__What to do__: Would it be possible to reproduce every entry exactly, please?

Stored entries:
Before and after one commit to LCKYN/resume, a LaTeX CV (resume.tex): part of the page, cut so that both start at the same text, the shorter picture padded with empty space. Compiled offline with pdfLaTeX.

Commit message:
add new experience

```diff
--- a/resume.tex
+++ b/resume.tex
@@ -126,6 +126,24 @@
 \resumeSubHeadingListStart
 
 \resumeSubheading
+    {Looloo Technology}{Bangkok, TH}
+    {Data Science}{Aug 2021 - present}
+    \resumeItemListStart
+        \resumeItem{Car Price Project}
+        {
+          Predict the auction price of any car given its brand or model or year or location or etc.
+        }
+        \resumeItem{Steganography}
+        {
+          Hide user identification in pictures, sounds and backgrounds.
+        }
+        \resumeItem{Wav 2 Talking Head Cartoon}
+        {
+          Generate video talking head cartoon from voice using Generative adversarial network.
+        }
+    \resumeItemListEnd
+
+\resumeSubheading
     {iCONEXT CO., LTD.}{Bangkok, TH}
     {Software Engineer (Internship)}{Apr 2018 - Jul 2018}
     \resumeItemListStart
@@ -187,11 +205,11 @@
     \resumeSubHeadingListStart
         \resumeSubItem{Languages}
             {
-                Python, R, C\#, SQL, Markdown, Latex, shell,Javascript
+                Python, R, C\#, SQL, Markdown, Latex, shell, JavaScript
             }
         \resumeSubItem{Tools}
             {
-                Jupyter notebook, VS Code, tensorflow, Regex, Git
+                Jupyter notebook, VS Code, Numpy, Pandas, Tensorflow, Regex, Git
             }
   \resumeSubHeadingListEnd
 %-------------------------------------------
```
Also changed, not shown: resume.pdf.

__Written answer__:
Before and after one commit to LCKYN/resume, a LaTeX CV (resume.tex): part of the page, cut so that both start at the same text, the shorter picture padded with empty space. Compiled offline with pdfLaTeX.

Commit message:
add new experience

```diff
--- a/resume.tex
+++ b/resume.tex
@@ -126,6 +126,24 @@
 \resumeSubHeadingListStart
 
 \resumeSubheading
+    {Looloo Technology}{Bangkok, TH}
+    {Data Science}{Aug 2021 - present}
+    \resumeItemListStart
+        \resumeItem{Car Price Project}
+        {
+          Predict the auction price of any car given its brand or model or year or location or etc.
+        }
+        \resumeItem{Steganography}
+        {
+          Hide user identification in pictures, sounds and backgrounds.
+        }
+        \resumeItem{Wav 2 Talking Head Cartoon}
+        {
+          Generate video talking head cartoon from voice using Generative adversarial network.
+        }
+    \resumeItemListEnd
+
+\resumeSubheading
     {iCONEXT CO., LTD.}{Bangkok, TH}
     {Software Engineer (Internship)}{Apr 2018 - Jul 2018}
     \resumeItemListStart
@@ -187,11 +205,11 @@
     \resumeSubHeadingListStart
         \resumeSubItem{Languages}
             {
-                Python, R, C\#, SQL, Markdown, Latex, shell,Javascript
+                Python, R, C\#, SQL, Markdown, Latex, shell, JavaScript
             }
         \resumeSubItem{Tools}
             {
-                Jupyter notebook, VS Code, tensorflow, Regex, Git
+                Jupyter notebook, VS Code, Numpy, Pandas, Tensorflow, Regex, Git
             }
   \resumeSubHeadingListEnd
 %-------------------------------------------
```
Also changed, not shown: resume.pdf.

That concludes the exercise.